Exercise requirements.
Reproduce the entries shown below only from the line with "k8a ->> kss: Start" down to the line with "Continuously Monitor Network Traffic", keeping both end lines and copying each one exactly.

-*-

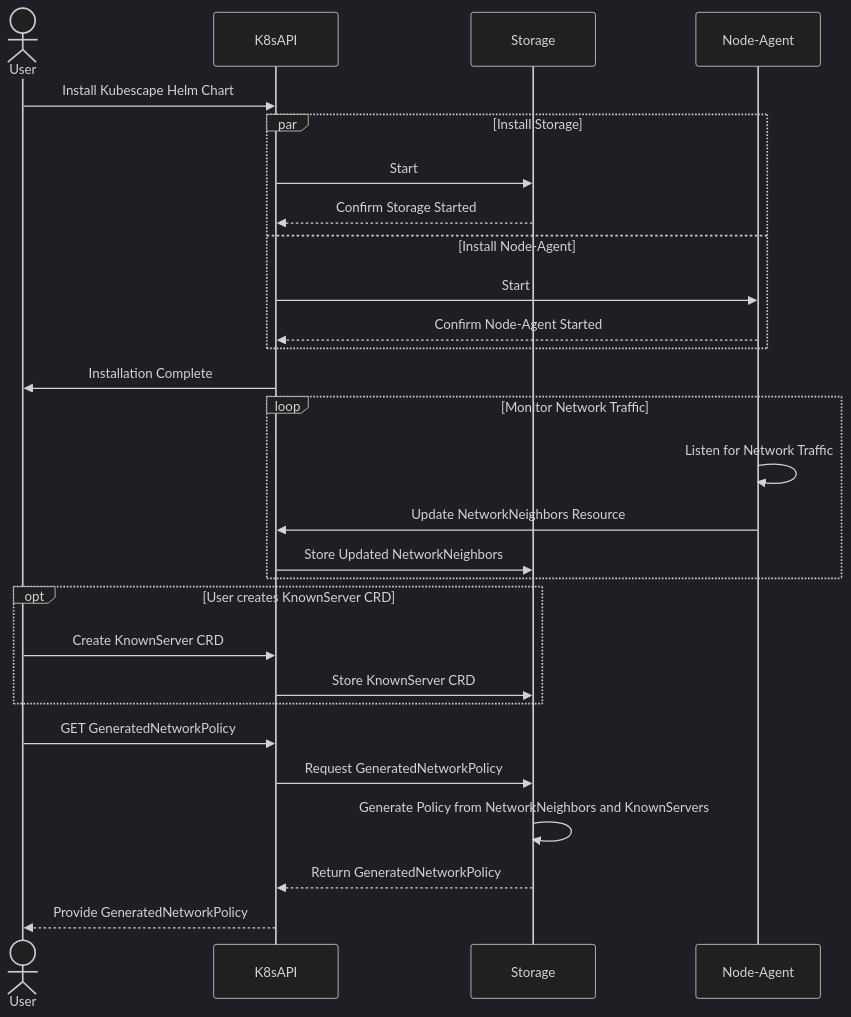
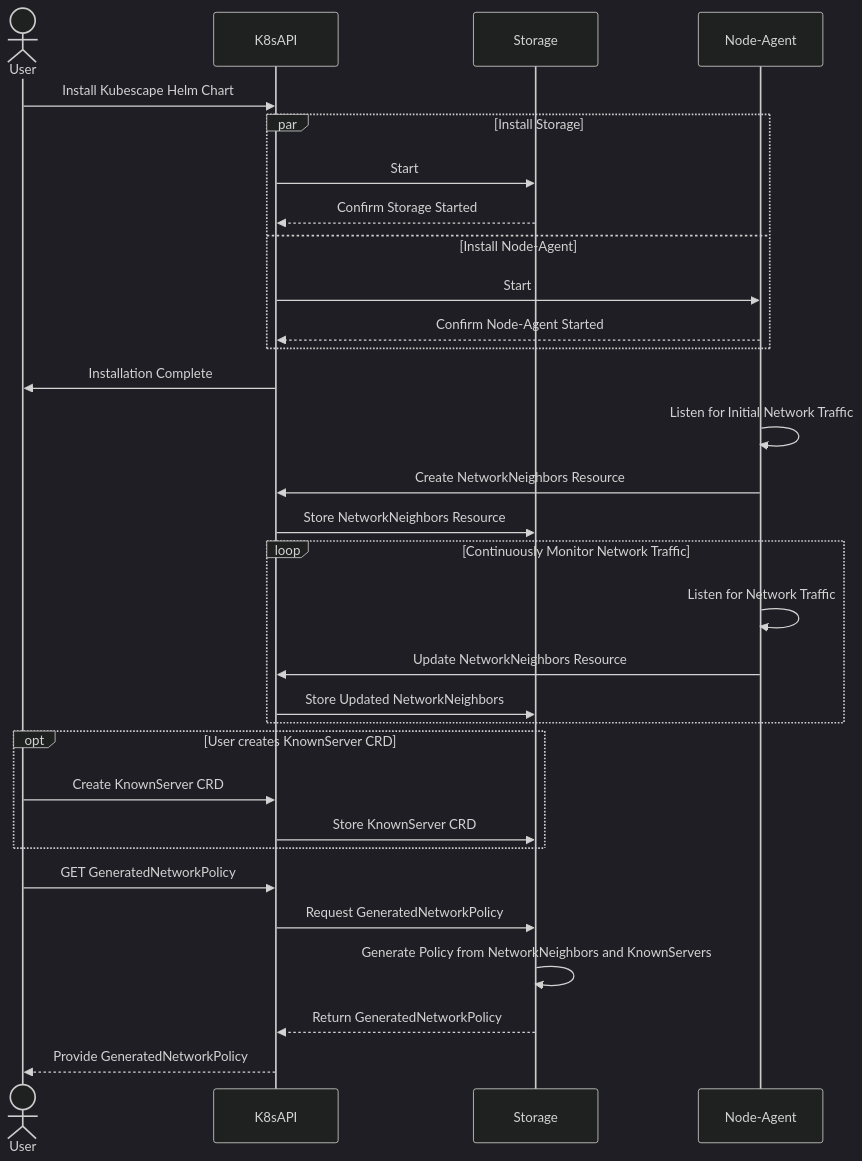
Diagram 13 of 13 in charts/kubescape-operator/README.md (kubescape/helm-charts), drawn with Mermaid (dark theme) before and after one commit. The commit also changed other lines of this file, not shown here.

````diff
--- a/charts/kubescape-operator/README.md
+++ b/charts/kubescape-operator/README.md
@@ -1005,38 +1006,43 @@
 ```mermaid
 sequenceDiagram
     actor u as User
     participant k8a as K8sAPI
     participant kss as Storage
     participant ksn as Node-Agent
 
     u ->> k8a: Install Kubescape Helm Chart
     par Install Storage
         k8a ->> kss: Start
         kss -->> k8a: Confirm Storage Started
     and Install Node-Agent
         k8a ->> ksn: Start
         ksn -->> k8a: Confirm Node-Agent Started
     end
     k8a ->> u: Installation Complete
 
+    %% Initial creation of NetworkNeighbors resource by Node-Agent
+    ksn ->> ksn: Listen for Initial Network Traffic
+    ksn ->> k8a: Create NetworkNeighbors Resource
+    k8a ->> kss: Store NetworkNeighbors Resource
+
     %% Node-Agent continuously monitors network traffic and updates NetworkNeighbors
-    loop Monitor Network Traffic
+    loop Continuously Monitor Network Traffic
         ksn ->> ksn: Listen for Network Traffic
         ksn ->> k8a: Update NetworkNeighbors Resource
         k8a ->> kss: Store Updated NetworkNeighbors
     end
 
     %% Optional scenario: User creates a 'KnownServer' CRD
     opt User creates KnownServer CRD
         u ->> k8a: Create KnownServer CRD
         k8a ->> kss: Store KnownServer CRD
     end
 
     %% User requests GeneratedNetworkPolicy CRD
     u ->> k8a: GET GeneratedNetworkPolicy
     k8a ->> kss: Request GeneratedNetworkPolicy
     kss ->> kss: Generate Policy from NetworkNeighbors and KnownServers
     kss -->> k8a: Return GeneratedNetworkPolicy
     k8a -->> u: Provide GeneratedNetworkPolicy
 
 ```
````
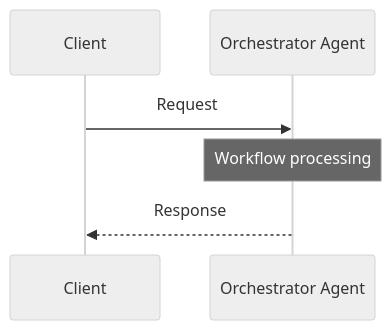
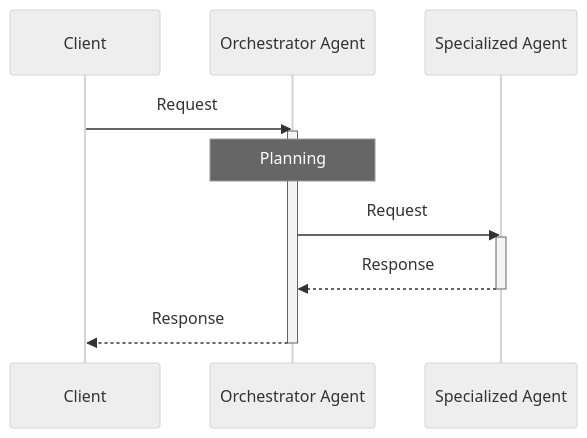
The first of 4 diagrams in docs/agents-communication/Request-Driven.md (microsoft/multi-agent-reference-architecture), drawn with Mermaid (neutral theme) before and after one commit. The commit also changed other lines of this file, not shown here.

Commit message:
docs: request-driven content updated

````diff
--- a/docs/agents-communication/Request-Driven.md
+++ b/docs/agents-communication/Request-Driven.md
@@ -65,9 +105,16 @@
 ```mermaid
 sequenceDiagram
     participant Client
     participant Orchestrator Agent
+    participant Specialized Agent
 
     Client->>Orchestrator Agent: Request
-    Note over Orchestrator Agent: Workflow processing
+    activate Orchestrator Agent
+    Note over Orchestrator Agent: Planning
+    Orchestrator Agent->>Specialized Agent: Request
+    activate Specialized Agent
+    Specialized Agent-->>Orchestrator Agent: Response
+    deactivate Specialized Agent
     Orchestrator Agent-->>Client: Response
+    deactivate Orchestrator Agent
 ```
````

-*-

Answer section.
         k8a ->> kss: Start
         kss -->> k8a: Confirm Storage Started
     and Install Node-Agent
         k8a ->> ksn: Start
         ksn -->> k8a: Confirm Node-Agent Started
     end
     k8a ->> u: Installation Complete
 
+    %% Initial creation of NetworkNeighbors resource by Node-Agent
+    ksn ->> ksn: Listen for Initial Network Traffic
+    ksn ->> k8a: Create NetworkNeighbors Resource
+    k8a ->> kss: Store NetworkNeighbors Resource
+
     %% Node-Agent continuously monitors network traffic and updates NetworkNeighbors
-    loop Monitor Network Traffic
+    loop Continuously Monitor Network Traffic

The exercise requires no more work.